Hammad Tanveer Butt, Manthan Pancholi, Mathias Musahl, Maria Alejandra Sanchez Marin, Didier Stricker

In: Intelligent Systems Conference (IntelliSys) 2019. Intelligent Systems Conference (IntelliSys-2019) September 5-6 London United Kingdom Advances in Intelligent Systems and Computing Springer 2019.

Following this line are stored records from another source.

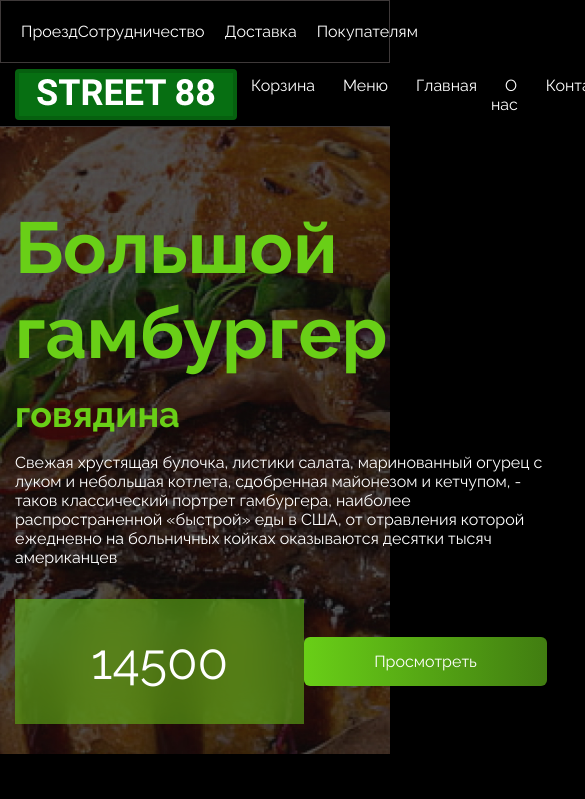
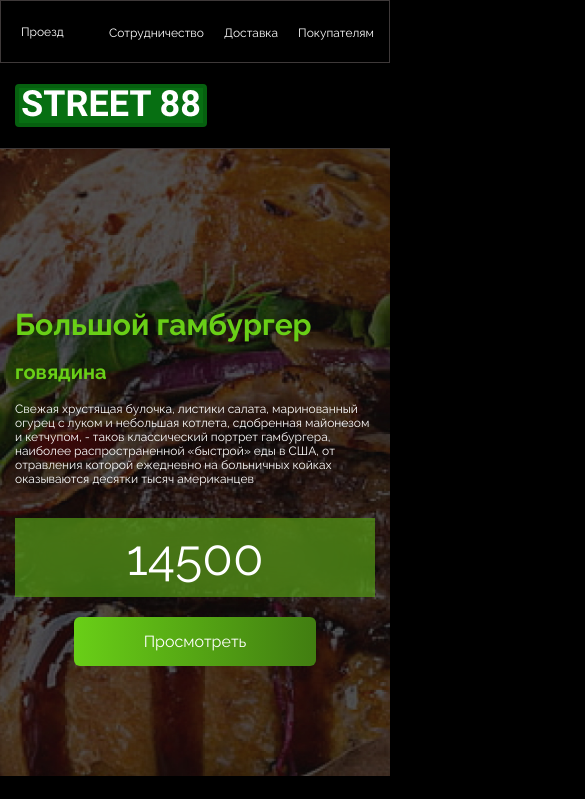
Before and after one commit to NajimStark/street88, a plain HTML site: page About.html in a window 390 px wide. Shown: the top 799 px of the page, 585 px wide, since content can reach past the window. Drawn offline with Linux system fonts and the light colour scheme.

Commit message:
burger-b

```diff
--- a/About.html
+++ b/About.html
@@ -7,6 +7,7 @@
     <title>STREET 88</title>
     <link rel="stylesheet" href="css/About.css">
     <link rel="shortcut icon" href="img/logo-88.svg" type="image/x-icon">
+    <link rel="stylesheet" href="css/media.css">
 
 </head>
 <body>
```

In this paper we present a wearable high rate MIMU (magnetic-inertial measurement unit) based body tracking system. It is designed using low cost state-of-art hardware and MEMS sensors to reduce errors and improve computational latency. Our system allows for high rate data acquisition and sensor fusion at low power budget. It can be used for range of applications from extreme activity capture and biomechanical analysis to clinical evaluation and ambulatory health monitoring/rehabilitation. The package size of sensing nodes is small, and we use textile wires which make it very flexible. Thus entire system can be easily integrated with body worn suit/pants. Up to 7x nodes can be connected without compromising the maximum sampling frequency (1 KHz), with the possibility to add more nodes using additional bridge stations between nodes. The acquisition rate can be preset from 1 KHz to 100 Hz to suit the application or accuracy requirements. To the best of our knowledge, our inertial motion capture system is the first to offer such high rate output at 1 KHz for multiple nodes. The high rate of inertial data provides intrinsic accuracy to sensor fusion as well as capture high frequency features for clinical diagnostics and biomechanical analysis in ambient settings. The system also runs an embedded sensor fusion algorithm for accurate orientation estimation. We introduce a novel accelerometer and magnetometer measurement correction with adaptive sensor covariance approach in EKF, which makes it robust to both magnetic disturbances and body accelerations. Thus it is well suited for indoor human motion analysis and monitoring highly dynamic motion.


German Research Center for Artificial Intelligence
Deutsches Forschungszentrum für Künstliche Intelligenz